I read about local search / neighborhood search methods for the symmetric TSP and I'm not quite sure about a few things. The given example said:

Suppose we have an instance of the symmetric TSP with n nodes and the neighborhood $N^k$. Here $N^k$ is the $k$-change-neighborhood (delete $k$ edges and afterwards insert $k$ other edges).

We define $\gamma_{n, k}$ to be the number of possibilities to delete $k$ non-adjacent edges in a given tour.

If I understand this correctly, it should be as follows: $\gamma_{n, 0} = 1$, $\gamma_{n,1} = n$, $\gamma_{n, 2} = n(n - 3)$, and so on.

Is there a formula for $\gamma_{n,k}$?

  • $\begingroup$ So your question is: Given $n,k$, in how many ways can we select $k$ nonadjacent edges on a cycle of length $n$? $\endgroup$ Nov 26 '17 at 15:41
  • $\begingroup$ yes, that's correct $\endgroup$
    – balderdash
    Nov 26 '17 at 15:44
  • $\begingroup$ Sorry for the confusion, I should have thought a bit longer about how to formulate my actual question, thanks for clarification. $\endgroup$
    – balderdash
    Nov 26 '17 at 15:46

Let $\delta_{n,k}$ be the number of ways to select $k$ nonadjacent edges on a path of length $n$. We can compute $\delta_{n,k}$ using a simple recurrence:

  • $\delta_{n,0} = 1$.
  • $\delta_{0,k} = 0$ for $k > 0$.
  • $\delta_{n,k} = \delta_{n-1,k} + \delta_{n-2,k-1}$, where the first term corresponds to the case in which the first edge is chosen, and the other to the case in which the first edge is not chosen.

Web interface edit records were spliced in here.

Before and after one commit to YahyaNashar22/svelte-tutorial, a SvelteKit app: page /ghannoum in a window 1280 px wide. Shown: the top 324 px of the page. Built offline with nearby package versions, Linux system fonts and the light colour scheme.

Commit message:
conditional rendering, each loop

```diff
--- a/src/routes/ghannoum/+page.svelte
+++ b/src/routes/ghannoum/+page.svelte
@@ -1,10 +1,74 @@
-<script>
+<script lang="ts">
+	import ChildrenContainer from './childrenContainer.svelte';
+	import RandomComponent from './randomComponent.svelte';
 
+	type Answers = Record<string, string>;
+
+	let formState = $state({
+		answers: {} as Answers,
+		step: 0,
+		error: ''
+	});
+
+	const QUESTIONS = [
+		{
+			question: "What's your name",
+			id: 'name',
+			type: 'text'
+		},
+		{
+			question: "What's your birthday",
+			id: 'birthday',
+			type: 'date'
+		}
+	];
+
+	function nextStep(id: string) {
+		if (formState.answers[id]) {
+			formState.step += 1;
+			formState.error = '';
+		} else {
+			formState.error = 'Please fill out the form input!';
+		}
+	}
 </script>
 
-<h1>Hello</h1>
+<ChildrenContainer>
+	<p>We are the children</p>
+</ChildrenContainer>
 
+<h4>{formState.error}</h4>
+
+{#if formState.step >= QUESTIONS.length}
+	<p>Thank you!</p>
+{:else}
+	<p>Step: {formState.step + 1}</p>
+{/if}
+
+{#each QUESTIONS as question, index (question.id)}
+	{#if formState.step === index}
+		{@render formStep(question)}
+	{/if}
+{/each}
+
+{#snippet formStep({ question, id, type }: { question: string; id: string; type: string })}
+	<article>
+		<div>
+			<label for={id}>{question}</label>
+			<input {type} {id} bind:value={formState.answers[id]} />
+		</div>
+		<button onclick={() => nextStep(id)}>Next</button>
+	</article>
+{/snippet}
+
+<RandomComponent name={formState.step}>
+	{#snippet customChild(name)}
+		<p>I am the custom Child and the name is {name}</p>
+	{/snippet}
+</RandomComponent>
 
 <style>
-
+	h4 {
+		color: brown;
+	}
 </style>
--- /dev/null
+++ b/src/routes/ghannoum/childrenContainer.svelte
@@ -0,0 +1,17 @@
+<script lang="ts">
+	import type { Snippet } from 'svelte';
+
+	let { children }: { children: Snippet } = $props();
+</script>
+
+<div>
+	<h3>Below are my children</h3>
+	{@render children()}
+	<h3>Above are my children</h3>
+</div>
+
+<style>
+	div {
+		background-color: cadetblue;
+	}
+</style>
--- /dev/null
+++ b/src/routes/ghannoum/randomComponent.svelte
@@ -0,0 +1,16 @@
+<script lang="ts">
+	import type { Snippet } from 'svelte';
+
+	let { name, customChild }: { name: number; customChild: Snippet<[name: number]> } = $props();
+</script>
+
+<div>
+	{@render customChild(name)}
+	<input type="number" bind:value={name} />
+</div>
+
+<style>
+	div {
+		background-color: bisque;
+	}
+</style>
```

We can solve this recurrence and obtain $\delta_{n,k} = \binom{n-k+1}{k}$. Indeed, this satisfies the two base cases, and the inductive case is just Pascal's identity $\binom{n-k+1}{k} = \binom{n-k}{k} + \binom{n-k}{k-1}$.

To compute $\gamma_{n,k}$, choose a first edge arbitrarily. If it is chosen, we are left with a choice of $k-1$ edges in a path of length $n-3$, and otherwise we are left with a choice of $k$ edges in a path of length $n-1$. In other words, $$ \gamma_{n,k} = \delta_{n-1,k} + \delta_{n-3,k-1} = \binom{n-k}{k} + \binom{n-k-1}{k-1}. $$ This gives $$ \begin{align*} \gamma_{n,0} &= 1, \\ \gamma_{n,1} &= \binom{n-1}{1} + \binom{n-2}{0} = (n-1) + 1 = n, \\ \gamma_{n,2} &= \binom{n-2}{2} + \binom{n-3}{1} = \frac{(n-2)(n-3)}{2} + (n-3) = \frac{n(n-3)}{2}, \end{align*} $$ and so on. Note that there is a difference in normalization: you count the edges with order, and I count them without order. This explains the factor of 2 in $\gamma_{n,2}$. In general, to take the order into account you need to multiply $\gamma_{n,k}$ by $k!$.


Your Answer

By clicking “Post Your Answer”, you agree to our terms of service, privacy policy and cookie policy

Not the answer you're looking for? Browse other questions tagged or ask your own question.